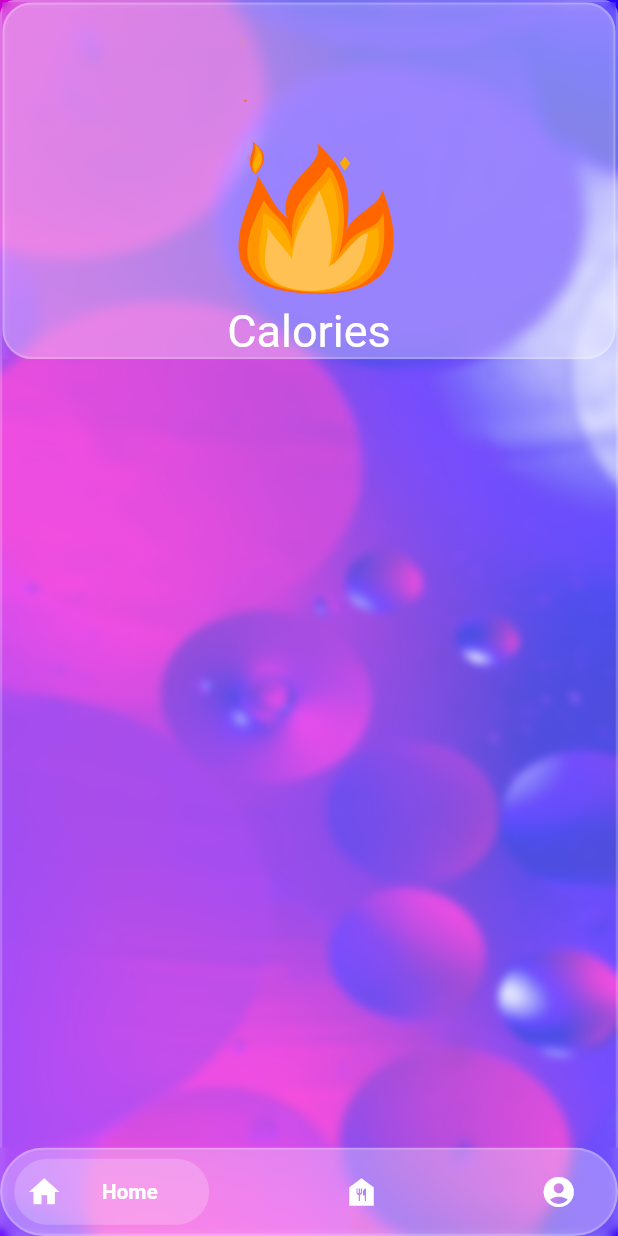
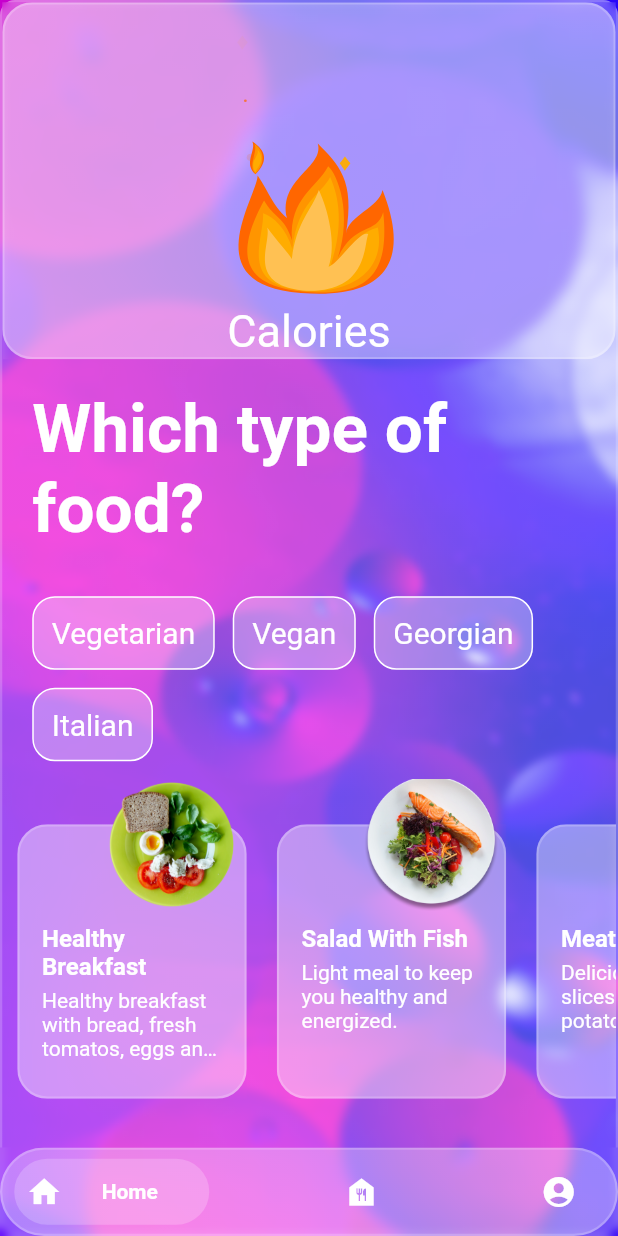
Before and after one commit to Xsidelight/glassmorphism_flutter, a Flutter app: the screen it shows after launch, swiped to page 2, on a phone screen of 412 x 824 dp. Run offline on Flutter 3.47's test engine with Material 2 defaults, Android fonts, the phone set to English and light mode, and no system bars; drawn by our look-alikes of bottom_navy_bar; our stand-ins replace lottie.

Commit message:
Created list with MealScreenListItem, adjustments for the glasscontainer, dummy data created

```diff
--- /dev/null
+++ b/lib/data/meal_list.dart
@@ -0,0 +1,25 @@
+import 'models/meal.dart';
+
+final mealList = <Meal>[
+  Meal(
+    title: 'Healthy Breakfast',
+    description:
+        'Healthy breakfast with bread, fresh tomatos, eggs and cheese.',
+    imageUrl: 'assets/images/food_plate_breakfast.png',
+  ),
+  Meal(
+    title: 'Salad With Fish',
+    description: 'Light meal to keep you healthy and energized.',
+    imageUrl: 'assets/images/food_plate_salad_fish.png',
+  ),
+  Meal(
+    title: 'Meat Plate',
+    description: 'Delicious meat slices and potatoes cooked with spicies.',
+    imageUrl: 'assets/images/food_plate_meat.png',
+  ),
+  Meal(
+    title: 'Fresh Salmon',
+    description: 'Delicious healthy dish, with fresh fish in lemon juice.',
+    imageUrl: 'assets/images/food_plate_fish.png',
+  ),
+];
--- /dev/null
+++ b/lib/data/models/meal.dart
@@ -0,0 +1,11 @@
+class Meal {
+  final String title;
+  final String description;
+  final String imageUrl;
+
+  Meal({
+    required this.title,
+    required this.description,
+    required this.imageUrl,
+  });
+}
--- a/lib/ui/screens/food_screen.dart
+++ /dev/null
@@ -1,31 +0,0 @@
-import 'package:flutter/material.dart';
-import 'package:glassmorphism_flutter/ui/widgets/glass.dart';
-import 'package:glassmorphism_flutter/ui/widgets/glass_container.dart';
-import 'package:lottie/lottie.dart';
-
-class FoodScreen extends StatelessWidget {
-  const FoodScreen({Key? key}) : super(key: key);
-
-  @override
-  Widget build(BuildContext context) {
-    return Column(
-      children: [
-        GlassContainer(
-          child: SizedBox(
-            width: double.infinity,
-            child: Column(
-              children: [
-                Lottie.asset('assets/lottie_animations/86034-fire-flame.json',
-                    height: 200),
-                const Text(
-                  'Calories',
-                  style: TextStyle(fontSize: 30),
-                ),
-              ],
-            ),
-          ),
-        ),
-      ],
-    );
-  }
-}
--- a/lib/ui/screens/home_screen.dart
+++ b/lib/ui/screens/home_screen.dart
@@ -1,6 +1,6 @@
 import 'package:bottom_navy_bar/bottom_navy_bar.dart';
 import 'package:flutter/material.dart';
-import 'package:glassmorphism_flutter/ui/screens/food_screen.dart';
+import 'package:glassmorphism_flutter/ui/screens/meal_screen.dart';
 import 'package:glassmorphism_flutter/ui/screens/profile_screen.dart';
 import 'package:glassmorphism_flutter/ui/widgets/background_image.dart';
 import 'package:glassmorphism_flutter/ui/widgets/glass.dart';
@@ -16,7 +16,7 @@ class HomeScreen extends StatefulWidget {
 class _HomeScreenState extends State<HomeScreen> with TickerProviderStateMixin {
   final _bottomNavPages = const <Widget>[
     HomeScreenBody(),
-    FoodScreen(),
+    MealScreen(),
     ProfileScreen(),
   ];
 
@@ -86,7 +86,7 @@ class _HomeScreenState extends State<HomeScreen> with TickerProviderStateMixin {
             ),
             BottomNavyBarItem(
               icon: const Icon(Icons.food_bank),
-              title: const Text('Food'),
+              title: const Text('Meal'),
               activeColor: Colors.white,
               textAlign: TextAlign.center,
             ),
--- /dev/null
+++ b/lib/ui/screens/meal_screen.dart
@@ -0,0 +1,80 @@
+import 'package:flutter/material.dart';
+import 'package:glassmorphism_flutter/data/meal_list.dart';
+import 'package:glassmorphism_flutter/ui/widgets/categories_button.dart';
+import 'package:glassmorphism_flutter/ui/widgets/food_screen_list_item.dart';
+import 'package:glassmorphism_flutter/ui/widgets/glass_container.dart';
+import 'package:lottie/lottie.dart';
+
+class MealScreen extends StatelessWidget {
+  const MealScreen({Key? key}) : super(key: key);
+
+  @override
+  Widget build(BuildContext context) {
+    return Column(
+      mainAxisSize: MainAxisSize.min,
+      crossAxisAlignment: CrossAxisAlignment.start,
+      children: [
+        GlassContainer(
+          child: SizedBox(
+            width: double.infinity,
+            child: Column(
+              children: [
+                Lottie.asset('assets/lottie_animations/86034-fire-flame.json',
+                    height: 200),
+                const Text(
+                  'Calories',
+                  style: TextStyle(fontSize: 30),
+                ),
+              ],
+            ),
+          ),
+        ),
+        const Padding(
+          padding: EdgeInsets.all(20.0),
+          child: Text(
+            'Which type of food?',
+            style: TextStyle(
+              fontSize: 45,
+              fontWeight: FontWeight.bold,
+            ),
+          ),
+        ),
+        Padding(
+          padding: const EdgeInsets.symmetric(horizontal: 20.0, vertical: 12),
+          child: Wrap(
+            spacing: 12,
+            runSpacing: 12,
+            children: [
+              CategoriesButton(
+                label: 'Vegetarian',
+              ),
+              CategoriesButton(
+                label: 'Vegan',
+              ),
+              CategoriesButton(
+                label: 'Georgian',
+              ),
+              CategoriesButton(
+                label: 'Italian',
+              ),
+            ],
+          ),
+        ),
+        Flexible(
+          child: ListView(
+            shrinkWrap: true,
+            scrollDirection: Axis.horizontal,
+            children: mealList
+                .map(
+                  (e) => FoodScreenListItem(
+                      title: e.title,
+                      description: e.description,
+                      imageUrl: e.imageUrl),
+                )
+                .toList(),
+          ),
+        ),
+      ],
+    );
+  }
+}
--- /dev/null
+++ b/lib/ui/widgets/categories_button.dart
@@ -0,0 +1,42 @@
+import 'package:flutter/material.dart';
+
+class CategoriesButton extends StatefulWidget {
+  CategoriesButton({
+    Key? key,
+    required this.label,
+  }) : super(key: key);
+
+  final String label;
+
+  @override
+  State<CategoriesButton> createState() => _CategoriesButtonState();
+}
+
+class _CategoriesButtonState extends State<CategoriesButton> {
+  bool _isPressed = false;
+
+  @override
+  Widget build(BuildContext context) {
+    return GestureDetector(
+      onTap: () => setState(() {
+        _isPressed = !_isPressed;
+      }),
+      child: Container(
+        padding: const EdgeInsets.all(12),
+        decoration: BoxDecoration(
+          border: Border.all(color: Colors.white),
+          borderRadius: BorderRadius.circular(15),
+          color: _isPressed
+              ? Colors.white.withOpacity(0.5)
+              : Colors.white.withOpacity(0.3),
+        ),
+        child: Text(
+          widget.label,
+          style: const TextStyle(
+            fontSize: 20,
+          ),
+        ),
+      ),
+    );
+  }
+}
--- /dev/null
+++ b/lib/ui/widgets/food_screen_list_item.dart
@@ -0,0 +1,77 @@
+import 'package:flutter/material.dart';
+
+import 'glass_container.dart';
+
+class FoodScreenListItem extends StatelessWidget {
+  const FoodScreenListItem({
+    Key? key,
+    required this.title,
+    required this.description,
+    required this.imageUrl,
+  }) : super(key: key);
+
+  final String title;
+  final String description;
+  final String imageUrl;
+
+  @override
+  Widget build(BuildContext context) {
+    return SizedBox(
+      height: 250,
+      child: Stack(
+        children: [
+          Padding(
+            padding: const EdgeInsets.symmetric(
+              vertical: 30.0,
+              horizontal: 10,
+            ),
+            child: GlassContainer(
+              child: Container(
+                padding: const EdgeInsets.only(
+                    left: 15, right: 15, top: 15, bottom: 2),
+                height: 180,
+                width: 150,
+                child: Column(
+                  crossAxisAlignment: CrossAxisAlignment.start,
+                  mainAxisSize: MainAxisSize.min,
+                  children: [
+                    const SizedBox(
+                      height: 50,
+                    ),
+                    Text(
+                      title,
+                      style: const TextStyle(
+                        fontWeight: FontWeight.bold,
+                        fontSize: 16,
+                      ),
+                    ),
+                    const SizedBox(
+                      height: 5,
+                    ),
+                    Text(
+                      description,
+                      maxLines: 3,
+                      overflow: TextOverflow.ellipsis,
+                    )
+                  ],
+                ),
+              ),
+            ),
+          ),
+          Positioned(
+            top: -2,
+            right: 15,
+            child: CircleAvatar(
+              backgroundColor: Colors.transparent,
+              child: Image.asset(
+                imageUrl,
+                scale: .6,
+              ),
+              radius: 45,
+            ),
+          ),
+        ],
+      ),
+    );
+  }
+}
--- a/lib/ui/widgets/glass_container.dart
+++ b/lib/ui/widgets/glass_container.dart
@@ -13,8 +13,8 @@ class GlassContainer extends StatelessWidget {
   @override
   Widget build(BuildContext context) {
     return GlassMorphism(
-      start: .3,
-      end: .3,
+      start: .4,
+      end: .4,
       borderRadius: 20,
       child: child,
     );
```
Also changed, not shown: assets/images/food_plate_breakfast.png (added), assets/images/food_plate_fish.png (added), assets/images/food_plate_meat.png (added), assets/images/food_plate_salad_fish.png (added).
########
__TASK ITEM__
Using the records given above, list every line that includes the word "TextStyle".

__THE ANSWER__
-                  style: TextStyle(fontSize: 30),
+                  style: TextStyle(fontSize: 30),
+            style: TextStyle(
+          style: const TextStyle(
+                      style: const TextStyle(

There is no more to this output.